Mastering public transportation in Brussels takes some concentration.
First y’gotta get the ticket machines to work. I couldn’t get the darned thing to take our money!
Actually, once you get you started it’s not hard, but getting the thing to speak English and understanding that you need to “OK” ever step is not immediately obvious. It took several tries and a couple of helpful passers-by before we figured it out. Then y’gotta have monnaie, euro coins of the larger denominations. Short of coins, I wooed the cashier at the Musée des Beaux-Arts café today, sweet-talked him in front of a group of patiently waiting female diners until this Belgian of African heritage actually blushed, and he relinquished change for a 5 euro bill. Bless him.
Apart from the few quirks, though, it’s a nice system: clean, quick, fairly inexpensive and full of art. And the trams are awesome. I’m in love with #92 which runs from Botanique in the Saint-Josse district, our locale, down the Rue Royale/Koningsstraat to some point in the distant south , and will get us to the doorstep of the Horta Museum, but stops directly in front of the MdesB-A.
The first time we got on the Metro, I didn’t even notice the squad of K-9 police and their Malinois dogs until they poured out of the subway car. And did I pull myself together to get a picture? Of course not. But the scent of slightly dirty working dog lingered in the air long after the officers and their partners had gone. While the Metro is admirable on the whole, it has its problems. At Arts-Loi (having come in on the 2 or 6) we needed to transfer to the west-bound 1 or 5. We found the east-bound. That was it.
The station is in total disarray and even a kindly gentleman with a marked resemblance to St. Nicholas couldn’t figure out where to go for the west-bound train. “Mal indiqués” was how he described the situation. “Poorly marked” indeed. Our shared efforts plus information from helpful strangers put us in order. But honestly, what is wrong with a little signage however temporary?
We are still confused about how long tickets are good for and how far we can get on them. I think we will stick to the ten-trip tickets. I use it to get through the barrier, my Dear One pulls it from the machine and then reinserts it for himself. The trips are stamped on the back; when you get to ten (whether on the Metro, bus or tram) the ticket is done for.
But we have another week to go.
Then there are the trains. Bus 61 which stops a block and a half away at the Place Pierre Bossuet should have taken us to the Gare du Nord—and our host Eugénie said all the trains stopped at all the stations and that was the nearest. No problem, think we. We sit on a bench, enjoy the pigeons, especially the big lads strutting for the girls, and noticed a few people reading a hand-written notice on the bus sign and walking away. We couldn’t really figure out what it said but it seemed to suggest that the bus wasn’t coming.
So my Dear One and I trailed a nice woman, perhaps Turkish, with her stroller and a couple of rambunctious kids, figuring she would head for the nearest logical stop. “Come,” she said, “It isn’t far,” or words to that effect. (Neither of us have French as a first language.)
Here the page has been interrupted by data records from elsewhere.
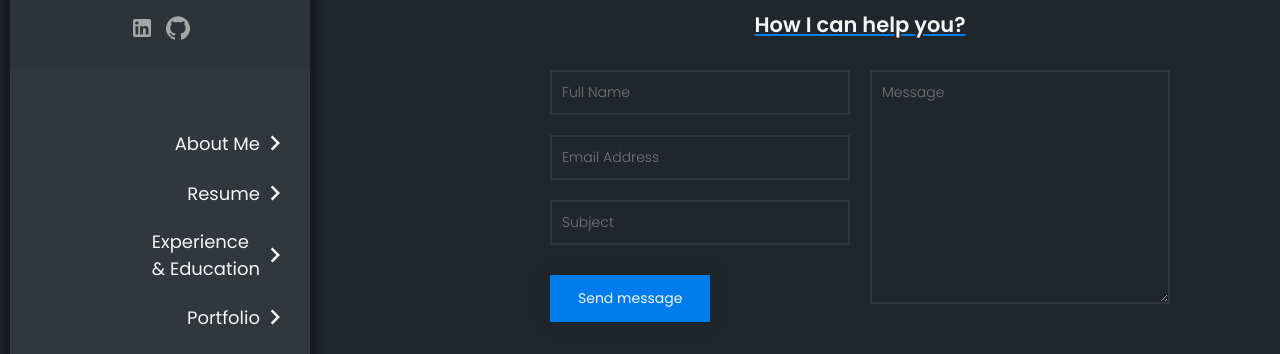
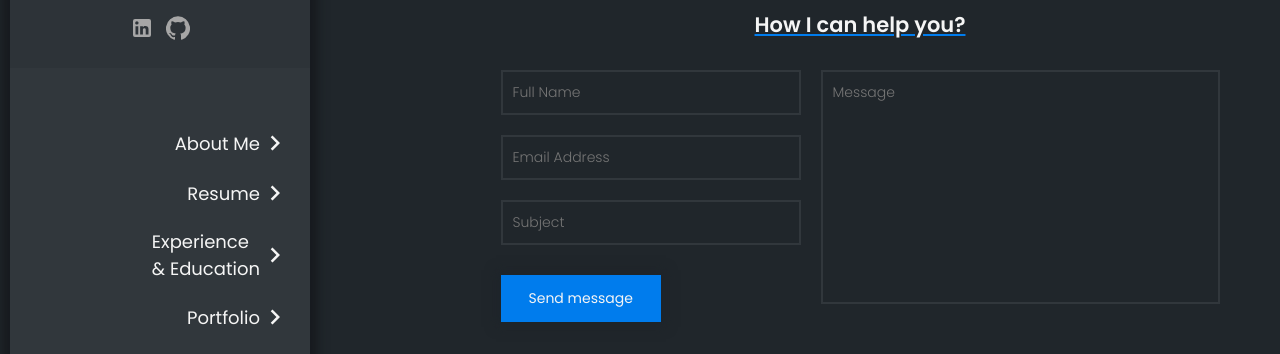
Before and after one commit to Jocalu/portfolio, a React (Create React App) app in the folder portfolio-cv/: page /contact in a window 1280 px wide. Shown: the part 271-625 px from the top of the page. Built offline with nearby package versions, Linux system fonts and the light colour scheme.

Commit message:
Resize text area

```diff
--- a/portfolio-cv/src/pages/contact/Contact.scss
+++ b/portfolio-cv/src/pages/contact/Contact.scss
@@ -114,7 +114,9 @@
         margin: 10px;
         border: 2px solid $color-primary_3;
         background-color: $color-primary_4;
-        width: 300px;
+        max-width: 470px;
+        max-height: 250px;
+        resize: none;
 
         &:focus {
           outline: none;
```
We walked down streets, around corners and down a steep hill, until we could see the elevated tracks of the train station. She pointed, we thanked her and gave each of the kids a euro coin to demonstrate our appreciation. Yes, it was walkable distance. No, there was no way on earth we were going to climb those steep slopes when we arrived back from a day in Bruges.
Failing to make the ticket machine work, we went in search of a human ticket seller. Two senior tickets, roundtrip, amounted to €12. Having explored the schedule the previous evening, we knew to avoid the 9:28 which is something of a milk run and takes two hours to make a one hour trip. Up on platform 9 we determined that the 9:40 was the train we wanted.
Should have gotten those first-class tickets we contemplated. Plenty of seating there. Second class was a cattle car. Maybe a few will get off at the next station or two, I thought hopefully. Huh-uh. I managed to get my Dear One into a seat and stood—in an aisle jammed with travelers and small dogs—until we got to Ghent. Then I perched myself on the arm of his seat. I was very glad to get to Bruges.
Fortunately the train home was all but empty. And we detrained at Gare Central, having decided we’d hop the Metro back to Madou. Then the weirdest thing happened. We walked out of the Gare, into the Metro, onto a platform and entered the train without encountering a single ticket barrier. It was a free trip home. We have to remember that.
I have finally developed a level of comfort with the STIB website, too. I can’t quite plan a trip yet, but I can use the map to figure out exactly where buses and trams go. (The Metro is no problem and besides, the stations are all marked on all the city maps.)
Pretty good public transportation system, once you get used to it.